(Image comparison data)
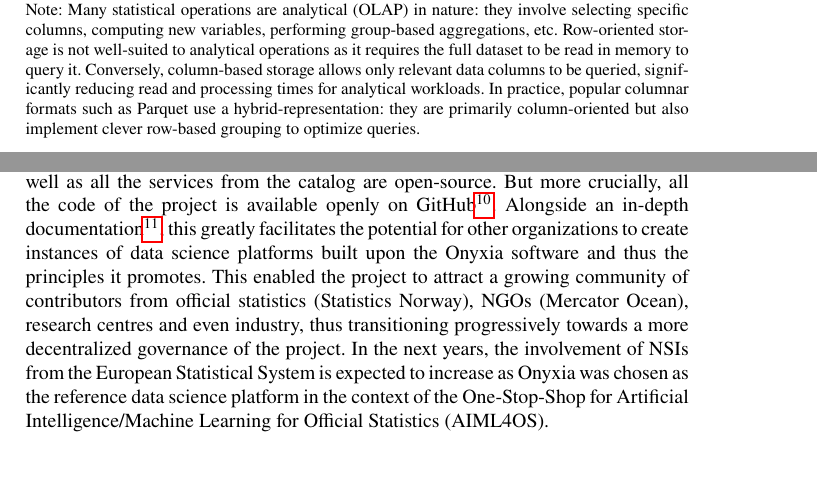
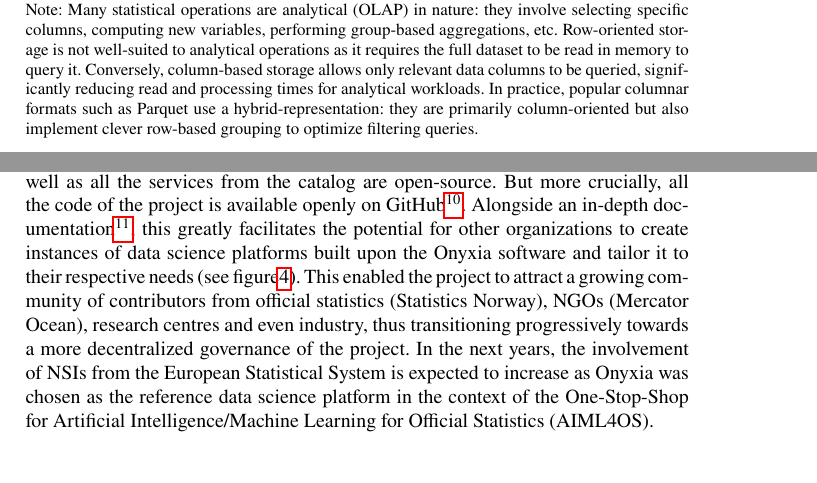
Before and after one commit to ThomasFaria/retex-innovation-insee, a LaTeX document (authorsample.tex, which reads sections/2-principles.tex, sections/3-implementation.tex): two parts of pages 6 and 15 of 41, joined at a grey line, cut so that both start at the same text. Compiled offline with pdfLaTeX.

Commit message:
progress

```diff
--- a/sections/2-principles.tex
+++ b/sections/2-principles.tex
@@ -15,7 +15,7 @@ These insights strongly align with our own observations at Insee in recent years
     \caption{Row-oriented and column-oriented representation of a same dataset.}
     \label{fig:columnar-storage}
     \includegraphics[width=\linewidth]{sections/img/columnar-storage.png}
-    {\footnotesize Note: Many statistical operations are analytical (OLAP) in nature: they involve selecting specific columns, computing new variables, performing group-based aggregations, etc. Row-oriented storage is not well-suited to analytical operations as it requires the full dataset to be read in memory to query it. Conversely, column-based storage allows only relevant data columns to be queried, significantly reducing read and processing times for analytical workloads. In practice, popular columnar formats such as Parquet use a hybrid-representation: they are primarily column-oriented but also implement clever row-based grouping to optimize queries.}
+    {\footnotesize Note: Many statistical operations are analytical (OLAP) in nature: they involve selecting specific columns, computing new variables, performing group-based aggregations, etc. Row-oriented storage is not well-suited to analytical operations as it requires the full dataset to be read in memory to query it. Conversely, column-based storage allows only relevant data columns to be queried, significantly reducing read and processing times for analytical workloads. In practice, popular columnar formats such as Parquet use a hybrid-representation: they are primarily column-oriented but also implement clever row-based grouping to optimize filtering queries.}
 \end{figure}
 
 \subsection{Embracing cloud-native technologies}
--- a/sections/3-implementation.tex
+++ b/sections/3-implementation.tex
@@ -60,7 +60,7 @@ In section~\ref{ssec:principles}, we stressed that one of Onyxia's fundamental d
 
 \subsection{Building commons : an open-source project and an open-innovation platform}
 
-As a fully open-source initiative, the Onyxia project aims at building "knowledge commons" by promoting and building software that can be easily reused in official statistics and beyond \cite{schweik2006free}. This concerns first of all the components on which Onyxia are based: both its constitutive technological bricks (Kubernetes, MinIO, Vault) as well as all the services from the catalog are open-source. But more crucially, all the code of the project is available openly on GitHub\footnote{\url{https://github.com/InseeFrLab/onyxia}}. Alongside an in-depth documentation\footnote{\url{https://docs.onyxia.sh/}}, this greatly facilitates the potential for other organizations to create instances of data science platforms built upon the Onyxia software and thus the principles it promotes. This enabled the project to attract a growing community of contributors from official statistics (Statistics Norway), NGOs (Mercator Ocean), research centres and even industry, thus transitioning progressively towards a more decentralized governance of the project. In the next years, the involvement of NSIs from the European Statistical System is expected to increase as Onyxia was chosen as the reference data science platform in the context of the One-Stop-Shop for Artificial Intelligence/Machine Learning for Official Statistics (AIML4OS).
+As a fully open-source initiative, the Onyxia project aims at building "knowledge commons" by promoting and building software that can be easily reused in official statistics and beyond \cite{schweik2006free}. This concerns first of all the components on which Onyxia are based: both its constitutive technological bricks (Kubernetes, MinIO, Vault) as well as all the services from the catalog are open-source. But more crucially, all the code of the project is available openly on GitHub\footnote{\url{https://github.com/InseeFrLab/onyxia}}. Alongside an in-depth documentation\footnote{\url{https://docs.onyxia.sh/}}, this greatly facilitates the potential for other organizations to create instances of data science platforms built upon the Onyxia software and tailor it to their respective needs (see figure\ref{fig:onyxia-instances}). This enabled the project to attract a growing community of contributors from official statistics (Statistics Norway), NGOs (Mercator Ocean), research centres and even industry, thus transitioning progressively towards a more decentralized governance of the project. In the next years, the involvement of NSIs from the European Statistical System is expected to increase as Onyxia was chosen as the reference data science platform in the context of the One-Stop-Shop for Artificial Intelligence/Machine Learning for Official Statistics (AIML4OS).
 
 \begin{figure}[htbp]
     \centering
```
Also changed, not shown: sections/2-principles.tex (2 more changed lines), sections/3-implementation.tex (2 more changed lines), 1 other file.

**What to produce**
If a line of the entries above holds "with", count it, then report the total alone.

**Result for this exercise**
2